Using the socalled FellerPetersonDixon method to get practically perfect accuracy, one would have to calculate (or consider):
#DeltaE_"IE" = DeltaE_("IE",0) + DeltaE_"corr" + DeltaE_"CBS" + DeltaE_"CV" + DeltaE_"QED" + DeltaE_"SR" + DeltaE_"SO" + DeltaE_"Gaunt"# where:
#DeltaE_("IE",0)# is the initial ionization energy calculated from MultiConfigurational SelfConsistent Field (MCSCF) theory.#DeltaE_"corr"# is the dynamic correlation energy contribution not accounted for in MultiConfigurational SelfConsistent Field theory, but recovered in MultiReference Configuration Interaction (MRCI).#DeltaE_"CBS"# is the energy contribution from extrapolating to the limit of an infinite set of basis functions that represent atomic orbitals.#DeltaE_"CV"# is the energy contribution from correlating the core electrons with the valence electron(s).#DeltaE_"QED"# is the energy contribution from the socalled Lamb Shift, a quantum electrodynamics interaction present primarily among#s# orbitals.#DeltaE_"SR"# is the energy contribution from relativistic effects. This is negligible in#"Li"# but is automatically accounted for using the 2nd order DouglasKrollHess (DKH) Hamiltonian for light atoms (3rd order DKH for heavy atoms).#DeltaE_"SO"# is the energy contribution from spinorbit coupling.#DeltaE_"Gaunt"# is the energy contribution from highorder twoelectron correlation in the relativistic scheme.
That WOULD be extremely involved for a heavier atom... Here are some things that save time:
 No electron correlation is present here since only one state is possible (spin up in a
#2s# orbital!).
So we can get by from a simple HartreeFock calculation. There will be a tiny bit of corevalence (
#1s""2s# ) correlation, so#DeltaE_"CV" ne 0# and that can be taken care of with an MRCI using a weightedcore basis set.

The model potentials for QED only are made for
#Z >= 23# (quote: "Fails completely for#Z < 23# "), so there is no point in including the Lamb Shift at all. 
#DeltaE_"SR"# is included by default by the 2nd order DKH Hamiltonian. 
The

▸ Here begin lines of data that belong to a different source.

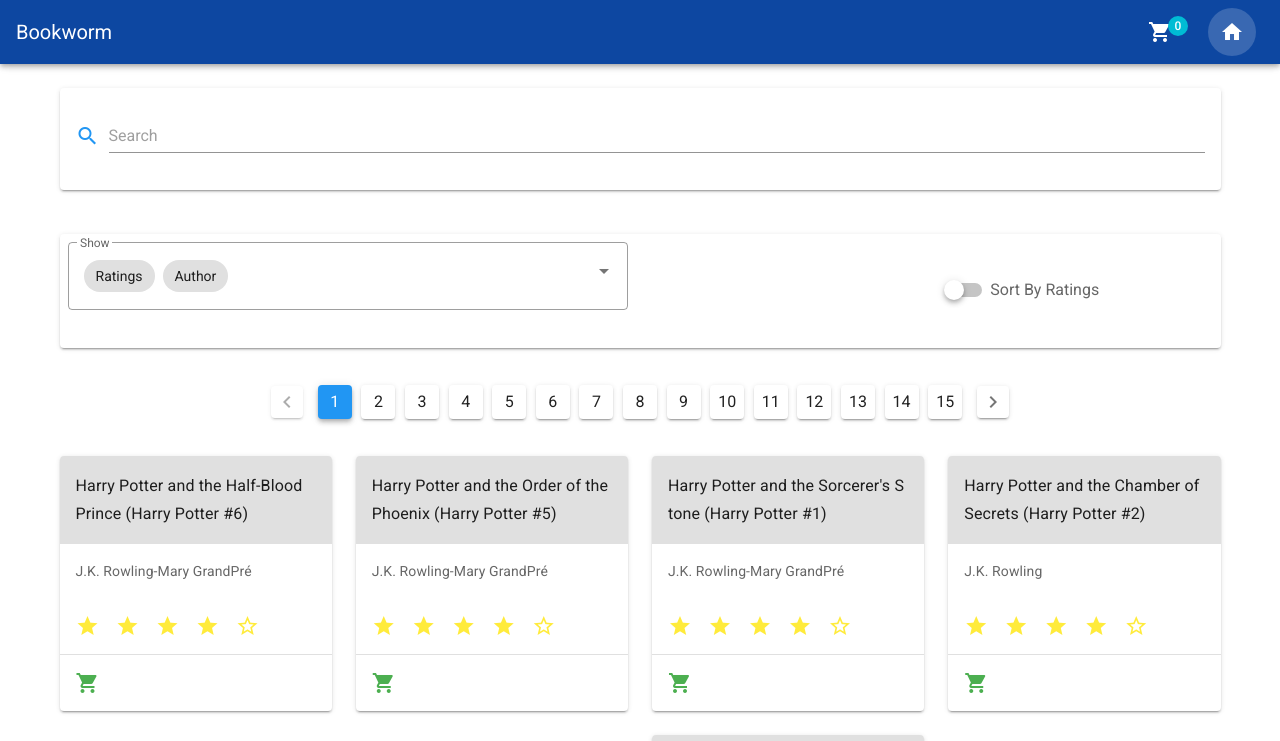
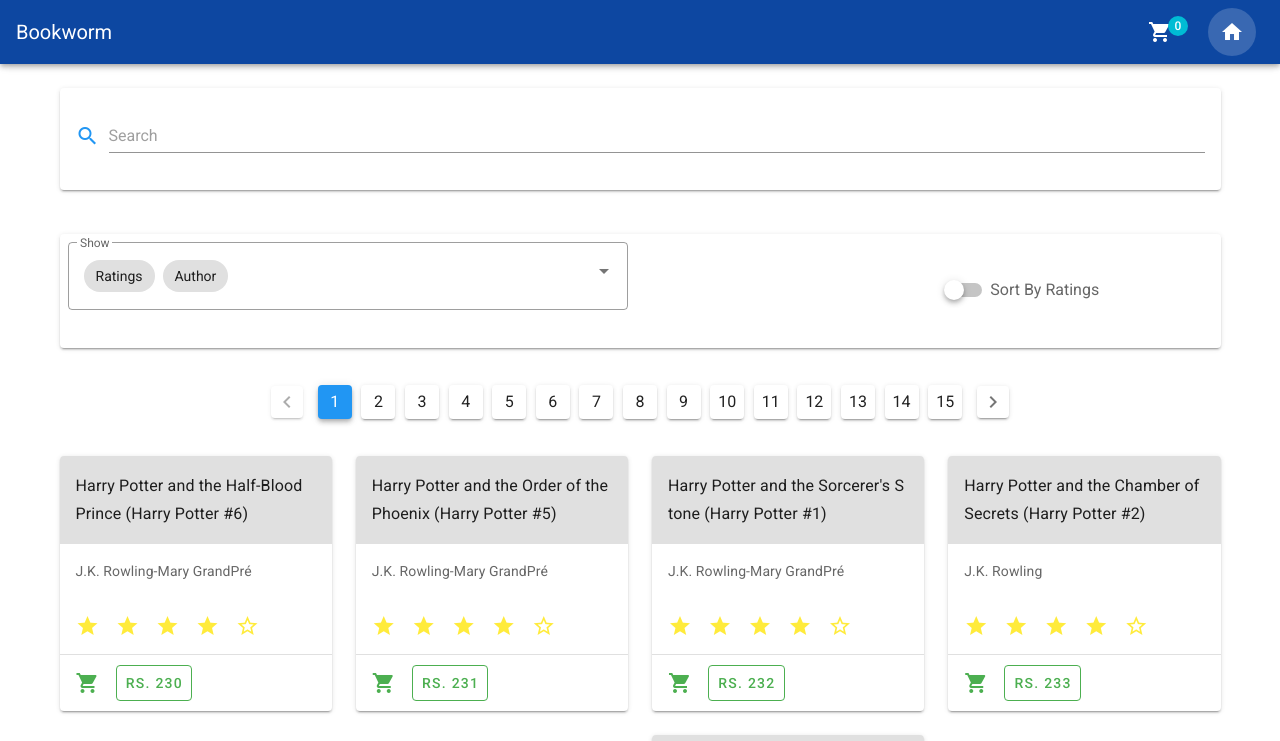
Before and after one commit to apoorvagarwal41/ecs-hackathon, a Vue app: page / in a window 1280 px wide. Shown: the top 741 px of the page. Built offline with nearby package versions, Linux system fonts and the light colour scheme; a small style sheet from the web is missing.

Commit message:
Minor FIx

```diff
--- a/src/components/bookTile.vue
+++ b/src/components/bookTile.vue
@@ -23,6 +23,7 @@
       <v-btn color="green" @click="addToCart(book)" fab small text>
         <v-icon>shopping_cart</v-icon>
       </v-btn>
+      <v-btn color="success" outlined>Rs. {{ book.price }}</v-btn>
       <v-spacer></v-spacer>
       <!-- <v-btn color="success" @click="buy(book)">Buy</v-btn> -->
     </v-card-actions>
--- a/src/components/payment.vue
+++ b/src/components/payment.vue
@@ -38,7 +38,7 @@
         <v-window-item :value="3">
           <v-card-text justify-center>
             <p class="title center">Amount</p>
-            <div class="text-xs-center">Rs. {{ amount }}</div>
+            <div class="text-xs-center">Rs. {{ totalAmount }}</div>
             <v-btn block color="success" @click="payNow" :loading="loading">Pay Now</v-btn>
           </v-card-text>
         </v-window-item>
```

#DeltaE_"SO"# contribution can be included but it has been done before... It is#"0.000041 eV"# , or#"0.000945 kcal/mol"# . Gaunt is unimportant here, based on how small the spinorbit value is.
Here are the (not so interesting) results:
From this, we had gotten that:
#color(blue)(DeltaE_"IE") = "123.195465 kcal/mol" + "0.000000 kcal/mol" + "0.000000 kcal/mol" + "1.162450 kcal/mol" + "0.000000 kcal/mol" + "accounted for" + "0.000945 kcal/mol" + "0.000000 kcal/mol"#
#=# #color(blue)(ul"124.358860 kcal/mol")#
#=# #color(blue)(ul"5.39271223 eV")#
whereas the value on NIST is practically the same, at